» **Required work**: Among the entries below, count each line holding the word "implementation". Write only the number.

» **Dataset records**:

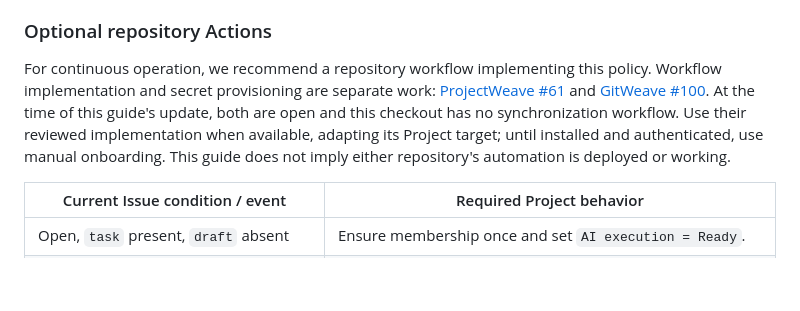
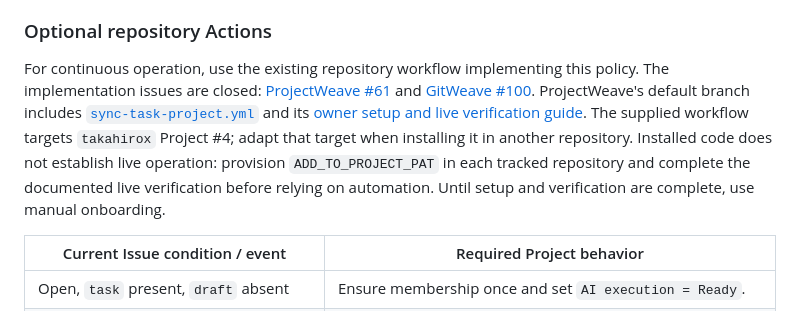
Before and after one commit to takahirox/projectweave, a Markdown page: docs/usage.md, the part around one of its changes. Drawn GitHub-style; blank space fills up the shorter version.

Commit message:
Fix onboarding workflow availability guidance (#63)

```diff
--- a/docs/usage.md
+++ b/docs/usage.md
@@ -340,14 +340,18 @@ cannot cover all repositories or you want label-driven execution permission.
 
 ### Optional repository Actions
 
-For continuous operation, we recommend a repository workflow implementing this
-policy. Workflow implementation and secret provisioning are separate work:
+For continuous operation, use the existing repository workflow implementing this
+policy. The implementation issues are closed:
 [ProjectWeave #61](https://github.com/takahirox/projectweave/issues/61) and
-[GitWeave #100](https://github.com/takahirox/gitweave/issues/100). At the time of
-this guide's update, both are open and this checkout has no synchronization
-workflow. Use their reviewed implementation when available, adapting its Project
-target; until installed and authenticated, use manual onboarding. This guide
-does not imply either repository's automation is deployed or working.
+[GitWeave #100](https://github.com/takahirox/gitweave/issues/100). ProjectWeave's
+default branch includes
+[`sync-task-project.yml`](https://github.com/takahirox/projectweave/blob/main/.github/workflows/sync-task-project.yml)
+and its [owner setup and live verification guide](https://github.com/takahirox/projectweave/blob/main/docs/project-automation.md).
+The supplied workflow targets `takahirox` Project #4; adapt that target when
+installing it in another repository. Installed code does not establish live
+operation: provision `ADD_TO_PROJECT_PAT` in each tracked repository and complete
+the documented live verification before relying on automation. Until setup and
+verification are complete, use manual onboarding.
 
 | Current Issue condition / event | Required Project behavior |
 | --- | --- |
```
Also changed, not shown: other parts of docs/usage.md (+3 -2 lines).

» **Your response**: 3